BEGIN

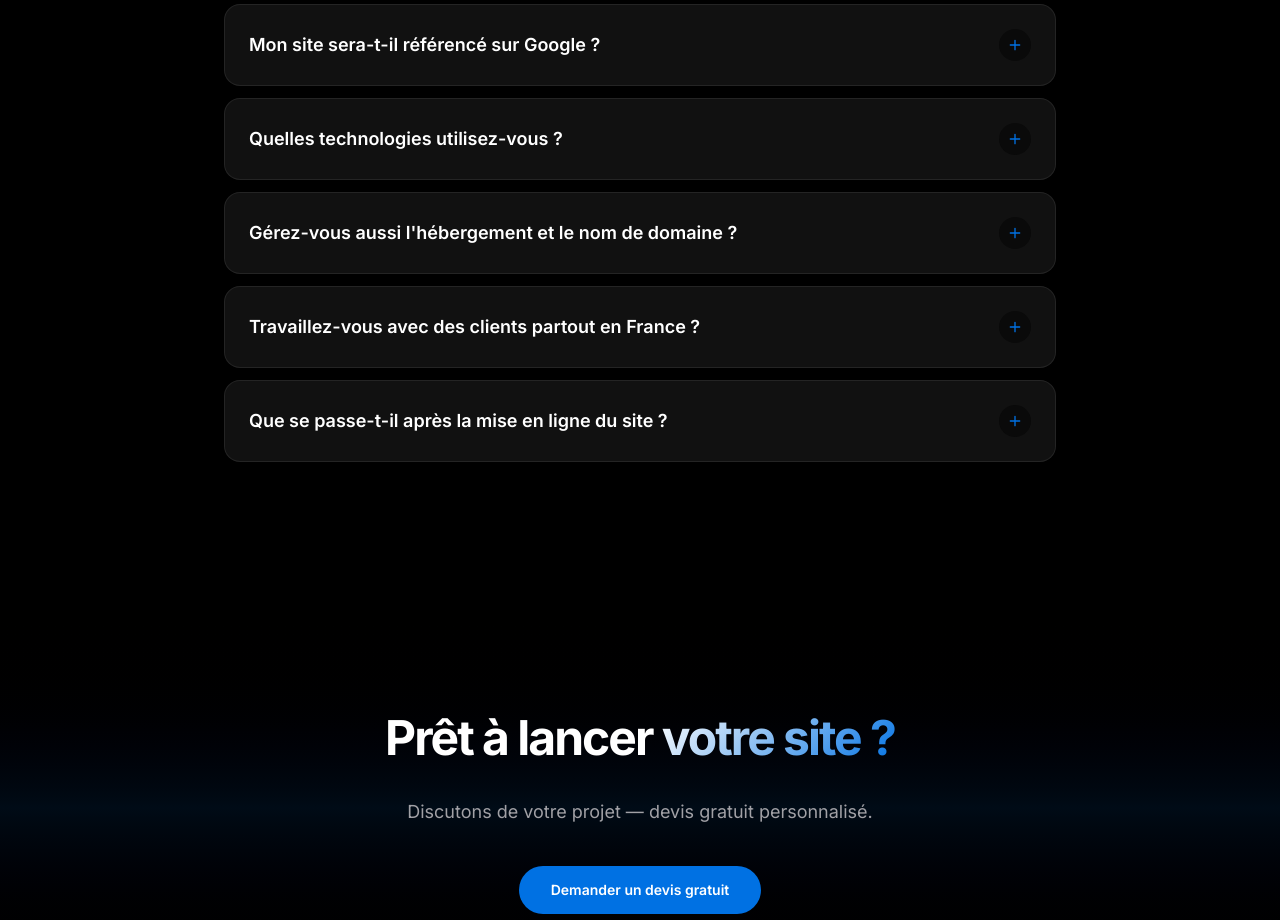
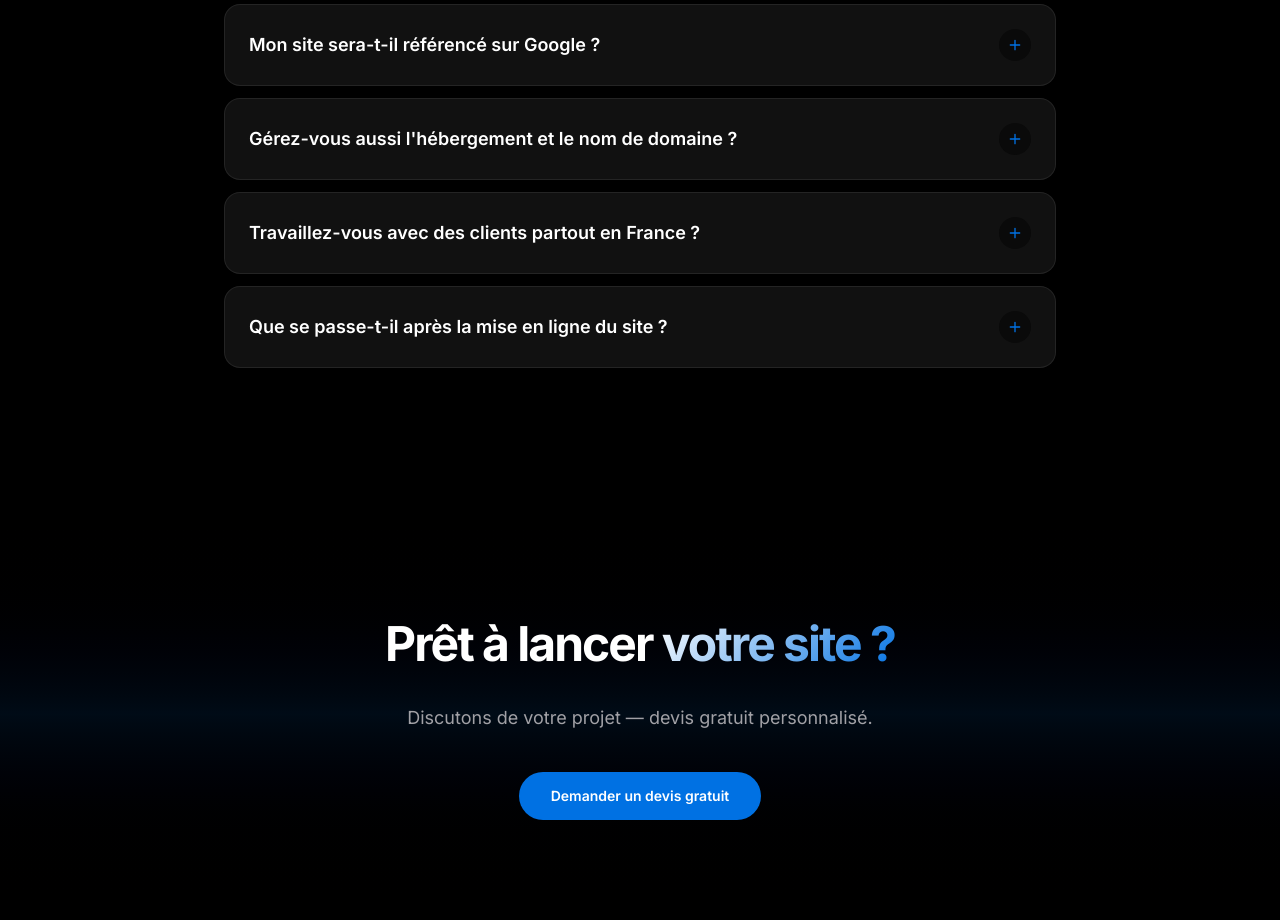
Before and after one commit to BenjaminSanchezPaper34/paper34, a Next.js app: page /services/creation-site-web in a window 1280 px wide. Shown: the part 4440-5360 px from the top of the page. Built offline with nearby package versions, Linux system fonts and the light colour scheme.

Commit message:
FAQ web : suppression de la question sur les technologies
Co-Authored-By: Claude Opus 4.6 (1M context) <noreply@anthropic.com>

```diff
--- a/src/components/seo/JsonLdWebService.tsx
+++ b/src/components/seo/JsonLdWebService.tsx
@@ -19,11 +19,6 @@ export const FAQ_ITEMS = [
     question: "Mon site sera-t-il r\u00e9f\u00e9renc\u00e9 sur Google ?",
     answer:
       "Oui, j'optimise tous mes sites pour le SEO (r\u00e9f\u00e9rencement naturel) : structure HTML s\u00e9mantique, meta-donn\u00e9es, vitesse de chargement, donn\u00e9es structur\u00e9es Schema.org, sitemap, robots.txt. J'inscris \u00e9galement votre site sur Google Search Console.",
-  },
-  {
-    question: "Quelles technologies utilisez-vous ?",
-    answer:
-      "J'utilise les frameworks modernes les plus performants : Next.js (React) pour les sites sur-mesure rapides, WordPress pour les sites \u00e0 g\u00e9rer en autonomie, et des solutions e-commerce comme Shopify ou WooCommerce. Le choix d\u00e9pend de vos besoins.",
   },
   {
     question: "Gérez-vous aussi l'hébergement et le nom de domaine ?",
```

END

▸ AIM OF THE EXERCISE: Go through the listing above, and whenever a line holds the word "question", copy it.

▸ ANSWER BOX:
FAQ web : suppression de la question sur les technologies
     question: "Mon site sera-t-il r\u00e9f\u00e9renc\u00e9 sur Google ?",
-    question: "Quelles technologies utilisez-vous ?",
     question: "Gérez-vous aussi l'hébergement et le nom de domaine ?",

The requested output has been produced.